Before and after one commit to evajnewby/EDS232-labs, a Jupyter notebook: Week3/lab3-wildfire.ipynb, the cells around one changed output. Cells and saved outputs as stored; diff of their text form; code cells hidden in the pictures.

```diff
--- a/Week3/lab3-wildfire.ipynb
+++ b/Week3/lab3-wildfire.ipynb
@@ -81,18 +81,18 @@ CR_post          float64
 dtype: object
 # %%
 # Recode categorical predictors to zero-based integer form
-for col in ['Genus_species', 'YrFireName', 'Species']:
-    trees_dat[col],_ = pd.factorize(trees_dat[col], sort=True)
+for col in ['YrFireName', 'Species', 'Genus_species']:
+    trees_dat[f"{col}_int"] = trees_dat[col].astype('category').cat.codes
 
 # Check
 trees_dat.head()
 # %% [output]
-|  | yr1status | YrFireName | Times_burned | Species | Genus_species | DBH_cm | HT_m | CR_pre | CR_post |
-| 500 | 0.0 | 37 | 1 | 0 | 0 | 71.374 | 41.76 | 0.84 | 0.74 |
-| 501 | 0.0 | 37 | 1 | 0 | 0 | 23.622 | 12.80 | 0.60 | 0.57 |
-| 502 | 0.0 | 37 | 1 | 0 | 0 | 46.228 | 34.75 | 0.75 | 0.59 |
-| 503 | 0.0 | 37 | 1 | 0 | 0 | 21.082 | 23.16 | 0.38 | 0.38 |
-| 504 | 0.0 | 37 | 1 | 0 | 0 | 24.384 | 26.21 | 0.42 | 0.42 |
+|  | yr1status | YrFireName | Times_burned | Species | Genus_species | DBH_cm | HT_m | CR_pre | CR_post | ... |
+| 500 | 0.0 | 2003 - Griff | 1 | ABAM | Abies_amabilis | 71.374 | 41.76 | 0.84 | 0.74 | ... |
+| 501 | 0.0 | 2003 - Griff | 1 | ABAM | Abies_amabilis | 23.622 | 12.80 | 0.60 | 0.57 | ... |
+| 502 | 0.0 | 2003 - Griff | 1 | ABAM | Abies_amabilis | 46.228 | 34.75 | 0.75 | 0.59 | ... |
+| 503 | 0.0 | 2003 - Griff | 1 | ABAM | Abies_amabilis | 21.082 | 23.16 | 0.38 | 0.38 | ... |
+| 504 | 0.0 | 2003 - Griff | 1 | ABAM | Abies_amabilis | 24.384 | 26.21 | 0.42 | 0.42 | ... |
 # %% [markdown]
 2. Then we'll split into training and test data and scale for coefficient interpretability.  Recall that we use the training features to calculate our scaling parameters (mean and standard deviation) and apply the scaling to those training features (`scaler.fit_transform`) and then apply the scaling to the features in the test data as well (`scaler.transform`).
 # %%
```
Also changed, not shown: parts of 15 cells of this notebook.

Exercise instructions: Using only the data above, copy out the lines that include the word "notebook".

Answer box:
Before and after one commit to evajnewby/EDS232-labs, a Jupyter notebook: Week3/lab3-wildfire.ipynb, the cells around one changed output. Cells and saved outputs as stored; diff of their text form; code cells hidden in the pictures.
Also changed, not shown: parts of 15 cells of this notebook.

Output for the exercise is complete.